minute lysergic soundscape that is ‘Reflection’. And that’s not even 
mentioning Maynard James Keenan’s oblique, metaphysical lyrics. I’ll 
get back to you on that one sometime around Christmas...

There’s just too much going on here to grasp in one sitting, or two 
sittings, or even 22 sittings for that matter. ‘Aenima’ was released 
five years ago, and it’s only just starting to make sense; 
extrapolate that, and the Chinese puzzles that make up this brave, 
epic, strange, beautiful piece of music should fully unveil 
themselves sometime around 2010.

The crux of it is this: ‘Lateralus’ isn’t just one of the greatest 
albums you’ll hear this year, it’s one of the greatest albums you’ll 
hear this lifetime. Tool have just put rock’s shysters and 
shitkickers to shame with one wave of their collective hand. But 
then, that’s exactly what we expected all along.

The Tool Shed (the same article)

The band’s previous releases re-rated...

Opiate (Zoo/Volcano/BMG, 1992) – KKK

Debut mini-album that showcased the band’s formative sound. A million 
miles away from Tool 2001, though flashes of genius are in evidence.

Undertow – (Zoo/Volcano/BMG, 1993) - KKKK 

Tighter, more experimental than its predecessor, and an even bigger 
taste of what the future would hold. Debuted at Number Two on the US 
Billboard Chart.

Aenima – (Zoo/Volcano/BMG, 1996) - KKKK 

Towering, epochal, quasi-mystical masterpiece that wove everything 
from ritual magic to the work of late comedian Bill Hicks into its 
fabric.
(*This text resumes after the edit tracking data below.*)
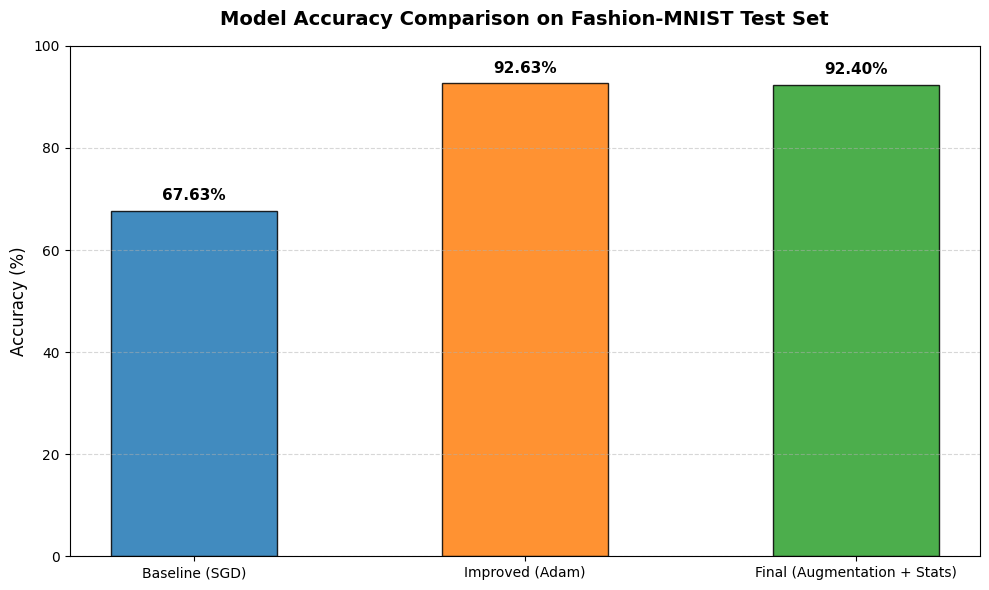
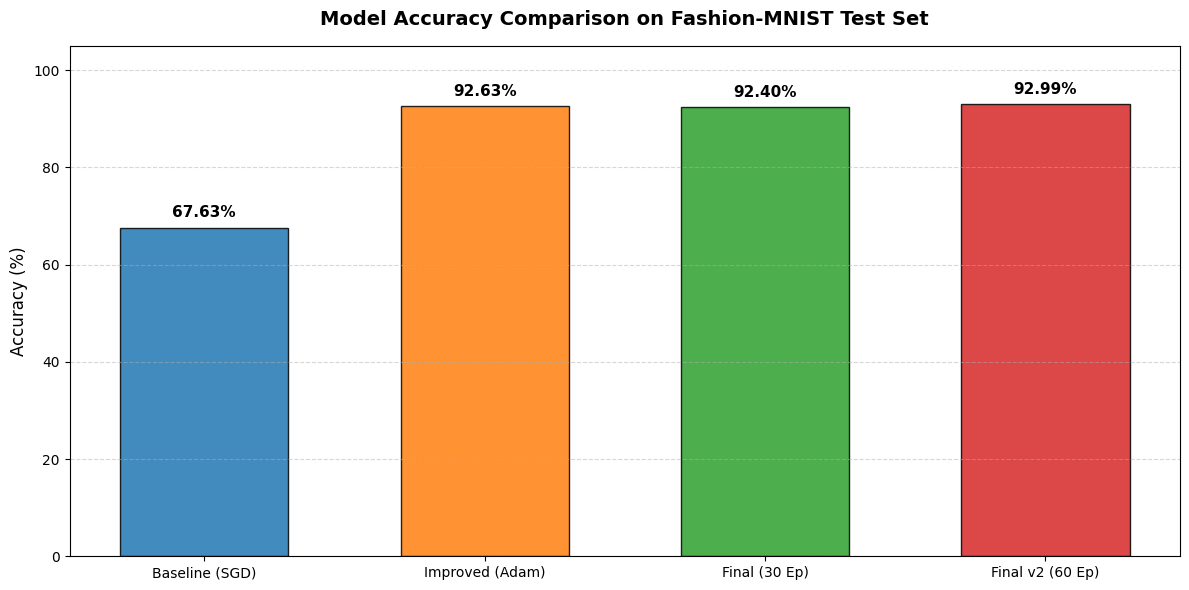
Unified diff of the notebook cell whose output changed from the first chart to the second:
--- before
+++ after
@@ -1,13 +1,14 @@
-# 1. Bar chart comparing final test accuracies
-model_names = ['Baseline (SGD)', 'Improved (Adam)', 'Final (Augmentation + Stats)']
-accuracies = [acc_baseline * 100, acc_improved * 100, acc_final * 100]
+# 1. Bar chart comparing final test accuracies including v2
+model_names = ['Baseline (SGD)', 'Improved (Adam)', 'Final (30 Ep)', 'Final v2 (60 Ep)']
+# Ensure all values are in the same scale (0-100)
+accuracies = [acc_baseline * 100, acc_improved * 100, acc_final * 100, acc_final_v2]
 
-plt.figure(figsize=(10, 6))
-colors = ['#1f77b4', '#ff7f0e', '#2ca02c']
-bars = plt.bar(model_names, accuracies, color=colors, edgecolor='black', alpha=0.85, width=0.5)
+plt.figure(figsize=(12, 6))
+colors = ['#1f77b4', '#ff7f0e', '#2ca02c', '#d62728']
+bars = plt.bar(model_names, accuracies, color=colors, edgecolor='black', alpha=0.85, width=0.6)
 
 plt.title('Model Accuracy Comparison on Fashion-MNIST Test Set', fontsize=14, fontweight='bold', pad=15)
 plt.ylabel('Accuracy (%)', fontsize=12)
-plt.ylim(0, 100)
+plt.ylim(0, 105)
 plt.grid(axis='y', linestyle='--', alpha=0.5)
 
@@ -20,13 +21,13 @@
 plt.show()
 
-# 2. Comprehensive comparative summary table
+# 2. Comprehensive comparative summary table including v2
 summary_data = {
-    'Model Variant': ['Baseline CNN', 'Improved CNN', 'Final CNN'],
-    'Optimizer': ['SGD', 'Adam', 'Adam'],
-    'Augmentation': ['None', 'None', 'Horizontal Flip + Rotation'],
-    'Normalization': ['ToTensor only', 'ToTensor only', 'Dataset Mean & Std'],
-    'Parameter Count': [num_params, num_params_improved, num_params_improved],
-    'Final Train Loss': [f"{train_epoch_losses[-1]:.4f}", f"{train_losses_improved[-1]:.4f}", f"{train_losses_final[-1]:.4f}"],
-    'Test Accuracy': [f"{acc_baseline * 100:.2f}%", f"{acc_improved * 100:.2f}%", f"{acc_final * 100:.2f}%"]
+    'Model Variant': ['Baseline CNN', 'Improved CNN', 'Final CNN (v1)', 'Final CNN (v2)'],
+    'Optimizer': ['SGD', 'Adam', 'Adam', 'Adam + Scheduler'],
+    'Epochs': [30, 30, 30, 60],
+    'Augmentation': ['None', 'None', 'Yes', 'Yes'],
+    'Normalization': ['ToTensor', 'ToTensor', 'Exact Stats', 'Exact Stats'],
+    'Final Train Loss': [f"{train_epoch_losses[-1]:.4f}", f"{train_losses_improved[-1]:.4f}", f"{train_losses_final[-1]:.4f}", f"{train_losses_v2[-1]:.4f}"],
+    'Test Accuracy': [f"{acc_baseline * 100:.2f}%", f"{acc_improved * 100:.2f}%", f"{acc_final * 100:.2f}%", f"{acc_final_v2:.2f}%"]
 }
 

Commit: Mit Colab erstellt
Often imitated, never equalled.

Salival – (Volcano/Tool Dissectional, 2000) - KKKK

Lavishly-presented box set featuring a CD of rare and unreleased 
music, plus DVD containing their groundbreaking promo videos.

Posted to t.d.n: 05/10/01 14:09:36